Fung et al evaluated Medicare Advantage Part D cost sharing on antipsychotic drug spending, adherence and clinical outcomes from 2006 to 2007 for beneficiaries with schizophrenia, bipolar disorder, or no mental health diagnosis. Among beneficiaries with a coverage gap, greater patient cost sharing during the gap decreased Medicare antipsychotic drug expenditures while increasing patient out-of-pocket costs. However, hospitalizations and ED visits increased during the gap, and adherence rates (as measured by proportion of days covered) decreased during the gap.
[schizophrenia: -20.6%; bipolar disorder: -18.1%]5

It is estimated that half of patients with schizophrenia are nonadherent to therapy, with poor adherence linked to worse functional outcomes and increased risk of hospitalization.5

Medication adherence poses significant challenges in schizophrenia6

  • 40% of all hospital readmissions were attributed to non-adherence

The economic burden of schizophrenia in the United States in 2013

  • History of relapse showed 3X higher health care cost than those without prior relapse


References:

  1. Cloutier M, et al. The economic burden of schizophrenia in the United States in 2013. J Clin Psychiatry. 2016;77:764-771.
  2. Fitch K, et al. Resource utilization and cost in a commercially insured population with schizophrenia. Am Health Drug Benefits. 2014;7:18-26.
  3. Cunningham PJ. Medicaid cost containment and access to prescription drugs. Health Aff (Millwood). 2005;24(3):780-789.
  4. Abouzaid S, Jutkowitz E, Foley KA, Pizzi LT, Kim E, Bates J. Economic impact of prior authorization policies for atypical antipsychotics in the treatment of schizophrenia. Popul Health Manag. 2010;13(5):247-254.
  5. Rajagopalan K, et al. Review of outcomes associated with restricted access to atypical antibiotics.
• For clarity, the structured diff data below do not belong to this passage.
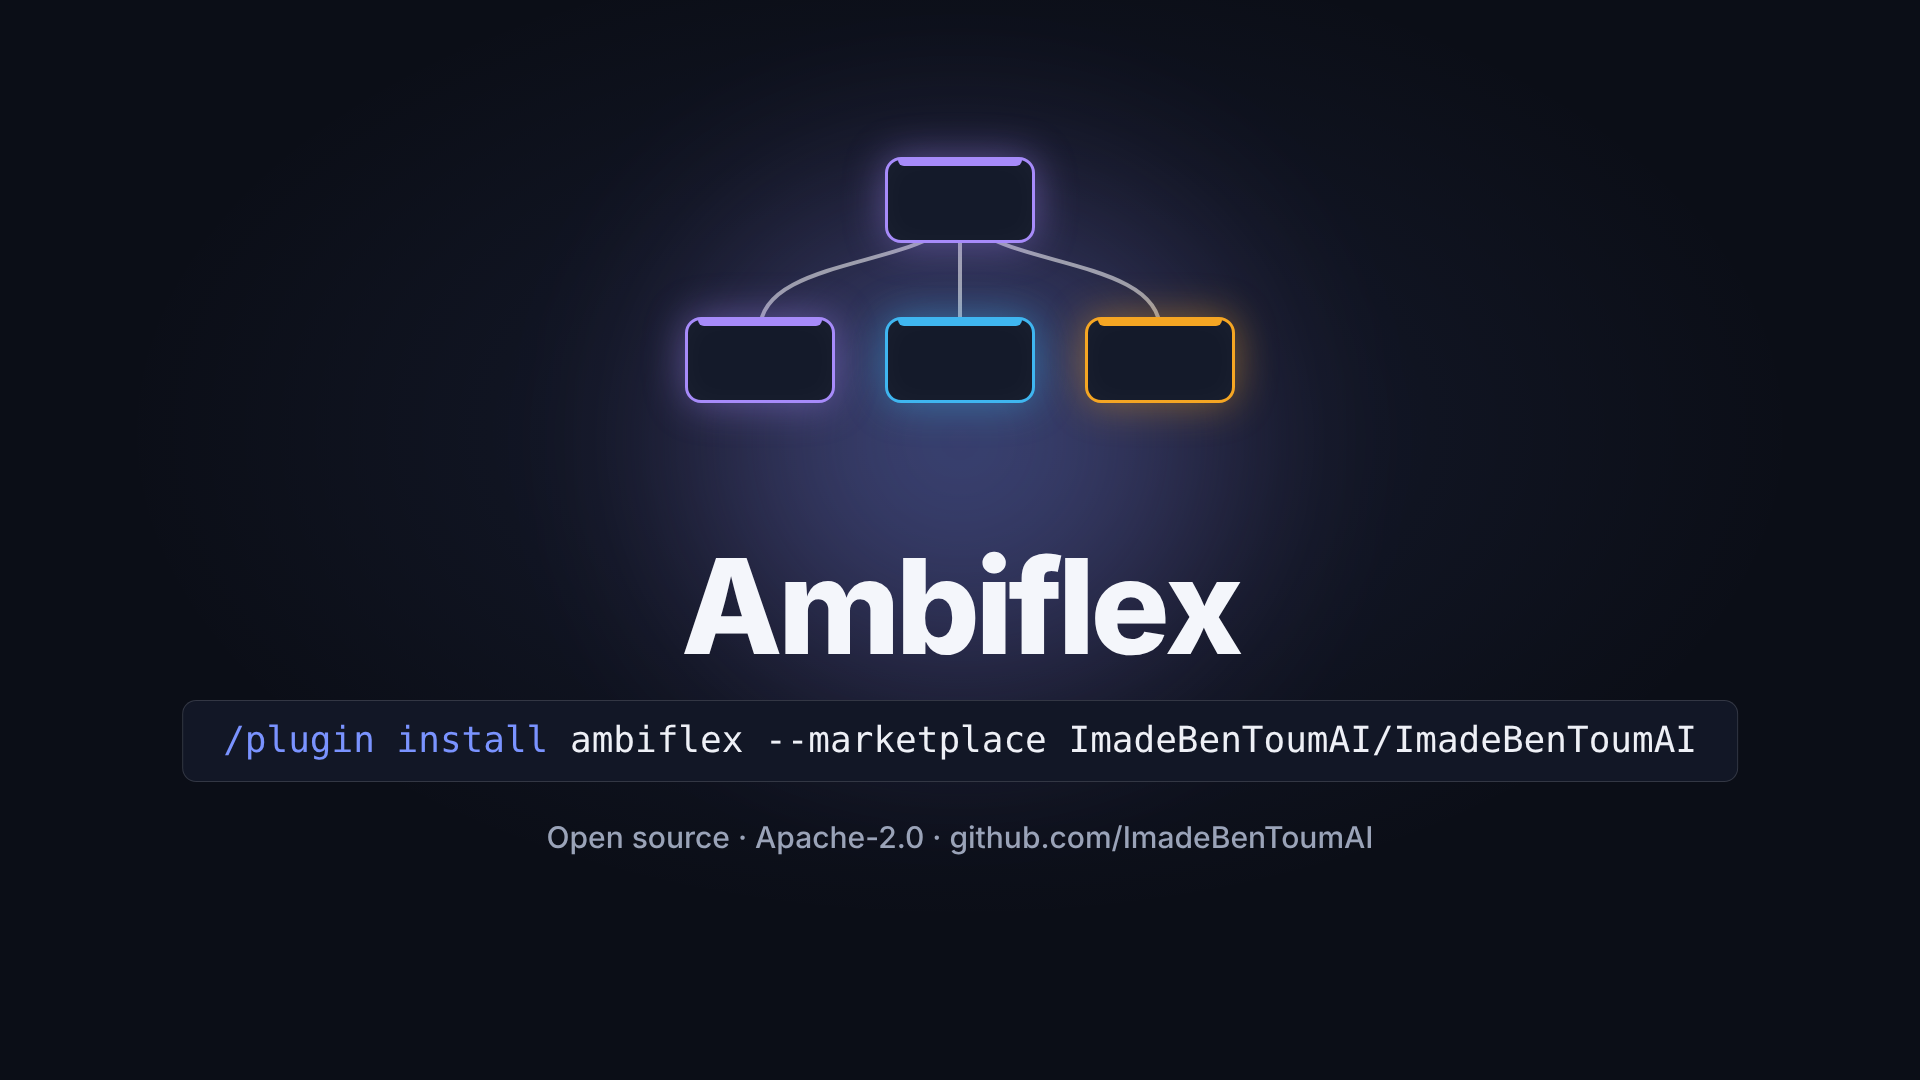
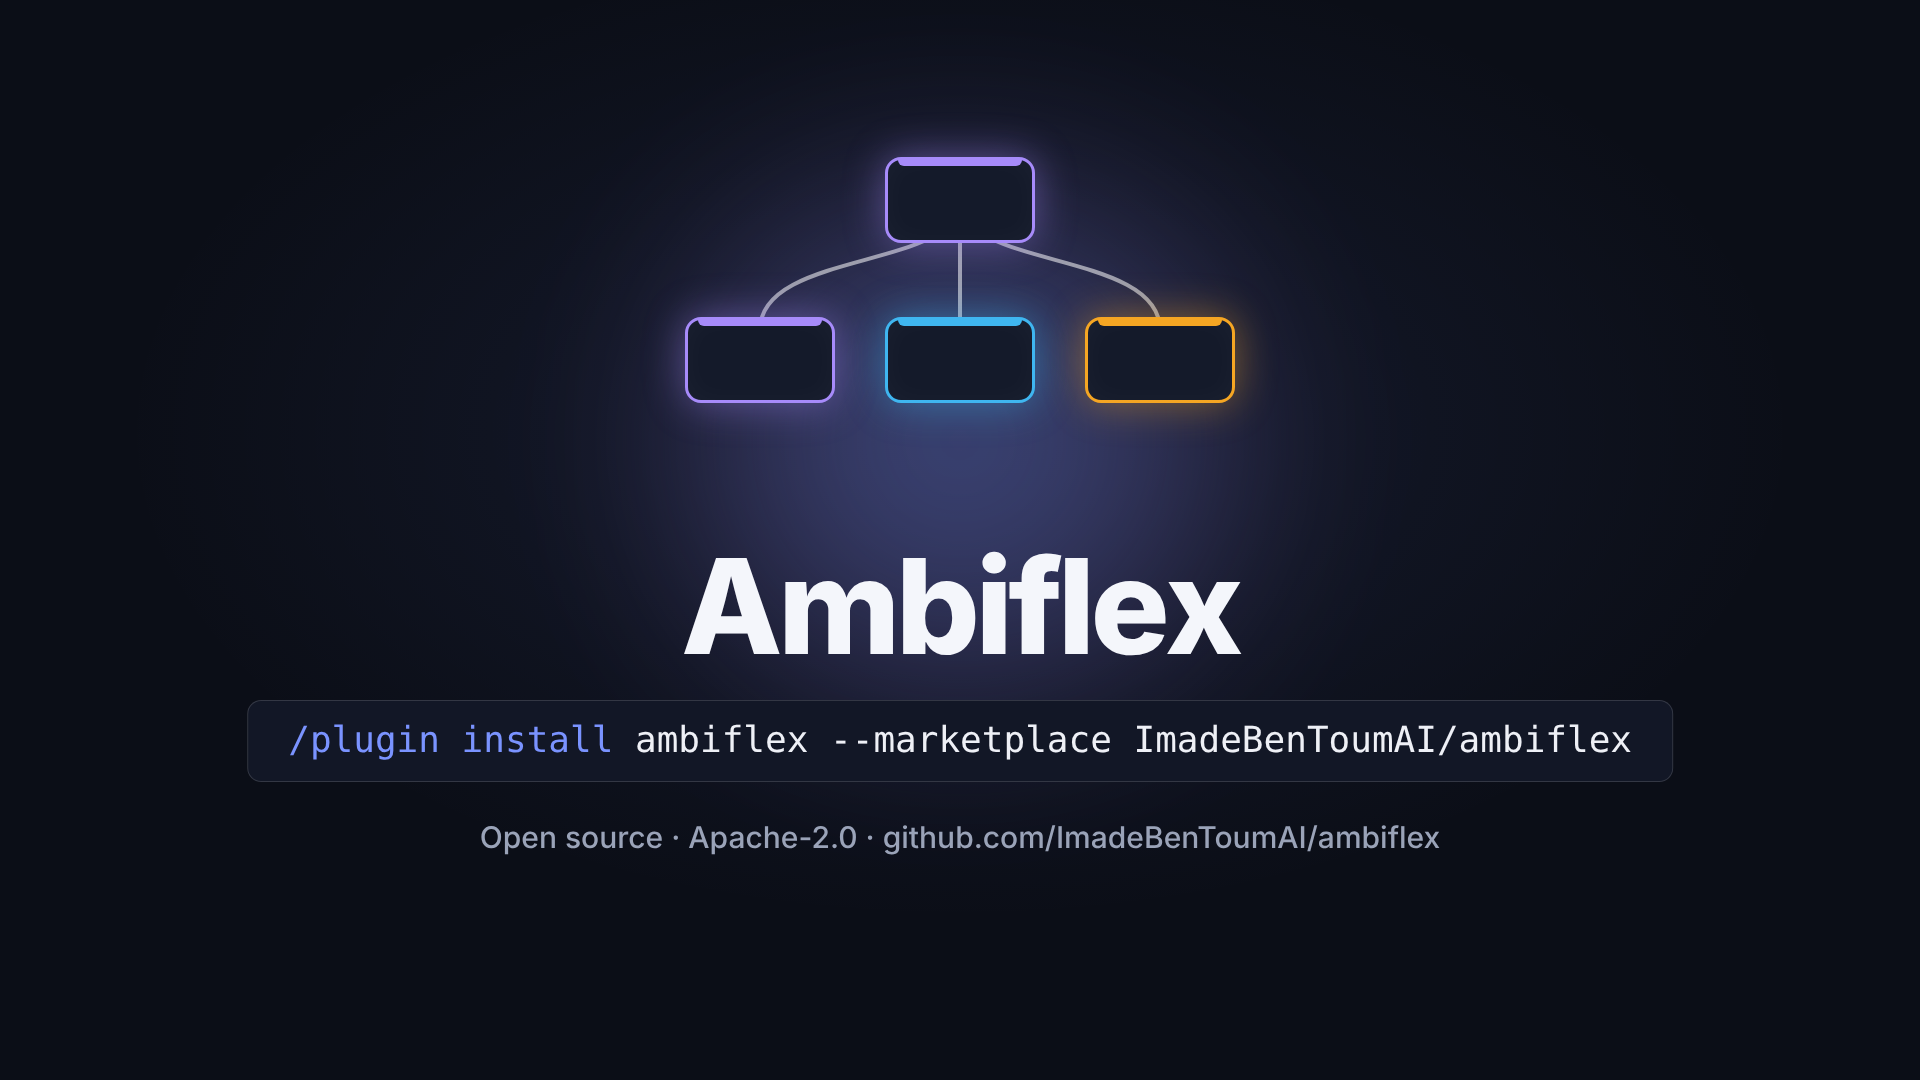
Film: end card with the dedicated repository's install line
Claude-Session: https://claude.ai/code/session_018T7HHQdizmMJokDBbWKEH2

Changed region(s): [[0.125, 0.6722, 0.875, 0.7028], [0.25, 0.7639, 0.75, 0.7944]]

diff --git a/tools/launch-video/film/index.html b/tools/launch-video/film/index.html
@@ -205,8 +205,8 @@
           </div>
         </div>
         <div class="word" id="word2" style="top:540px"><span>A</span><span>m</span><span>b</span><span>i</span><span>f</span><span>l</span><span>e</span><span>x</span></div>
-        <div class="install" id="install"><b>/plugin install</b> ambiflex --marketplace ImadeBenToumAI/ImadeBenToumAI</div>
-        <div class="repo" id="repo">Open source · Apache-2.0 · github.com/ImadeBenToumAI</div>
+        <div class="install" id="install"><b>/plugin install</b> ambiflex --marketplace ImadeBenToumAI/ambiflex</div>
+        <div class="repo" id="repo">Open source · Apache-2.0 · github.com/ImadeBenToumAI/ambiflex</div>
       </div>
     </div>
AJMC. 2016.
  6. National Committee for Quality Assurance (NCQA). The State of Healthcare Quality Report. Adherence to antipsychotic medications for people with schizophrenia. 2014.